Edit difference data
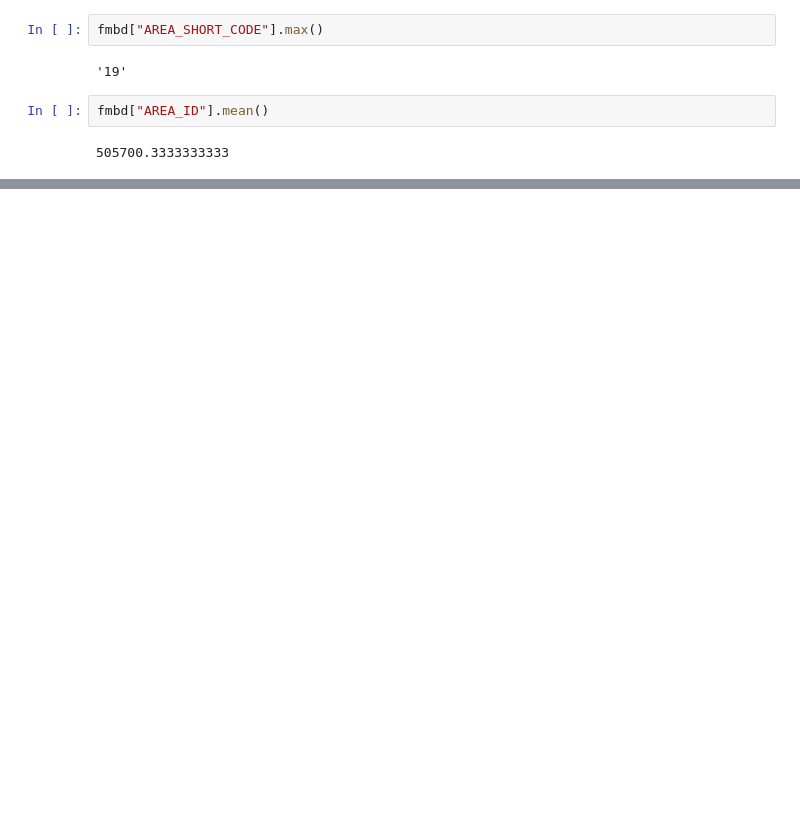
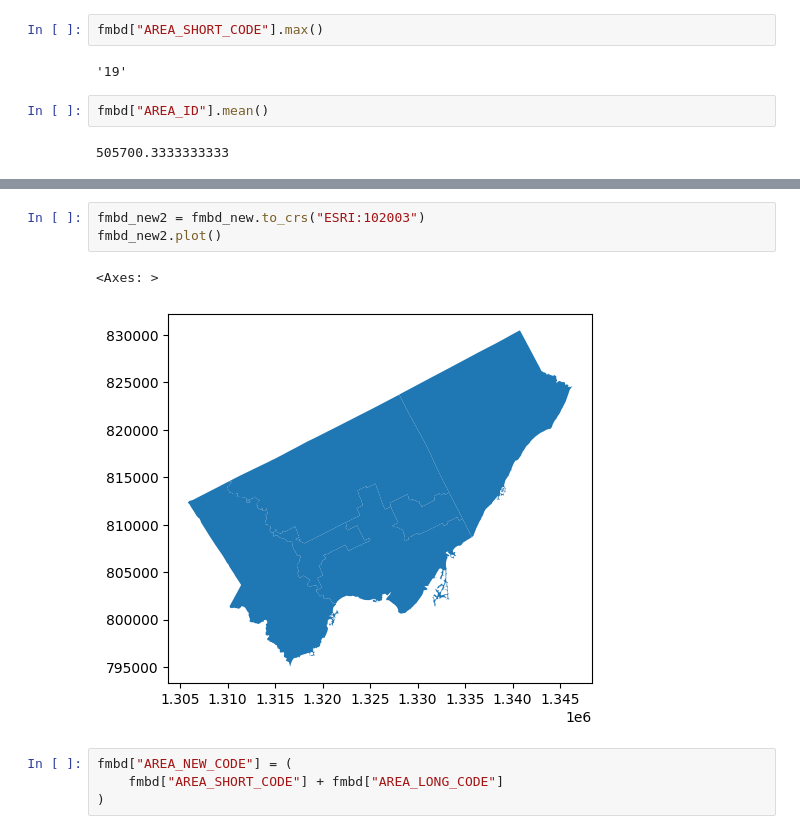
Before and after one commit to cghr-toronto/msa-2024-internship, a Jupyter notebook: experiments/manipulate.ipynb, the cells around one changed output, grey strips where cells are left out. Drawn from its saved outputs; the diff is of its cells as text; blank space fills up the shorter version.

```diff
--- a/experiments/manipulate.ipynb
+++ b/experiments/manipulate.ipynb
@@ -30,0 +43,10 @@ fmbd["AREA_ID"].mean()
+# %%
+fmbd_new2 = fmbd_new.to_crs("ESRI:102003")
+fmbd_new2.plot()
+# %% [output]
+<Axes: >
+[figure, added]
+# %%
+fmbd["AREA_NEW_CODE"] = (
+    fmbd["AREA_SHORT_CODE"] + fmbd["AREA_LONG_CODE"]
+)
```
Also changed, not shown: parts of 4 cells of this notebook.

HOW TO COMPLETE THIS TASK – The task calls for duplicating the data exactly, with no images kept.

REPLY –
Before and after one commit to cghr-toronto/msa-2024-internship, a Jupyter notebook: experiments/manipulate.ipynb, the cells around one changed output, grey strips where cells are left out. Drawn from its saved outputs; the diff is of its cells as text; blank space fills up the shorter version.

```diff
--- a/experiments/manipulate.ipynb
+++ b/experiments/manipulate.ipynb
@@ -30,0 +43,10 @@ fmbd["AREA_ID"].mean()
+# %%
+fmbd_new2 = fmbd_new.to_crs("ESRI:102003")
+fmbd_new2.plot()
+# %% [output]
+<Axes: >
+[figure, added]
+# %%
+fmbd["AREA_NEW_CODE"] = (
+    fmbd["AREA_SHORT_CODE"] + fmbd["AREA_LONG_CODE"]
+)
```
Also changed, not shown: parts of 4 cells of this notebook.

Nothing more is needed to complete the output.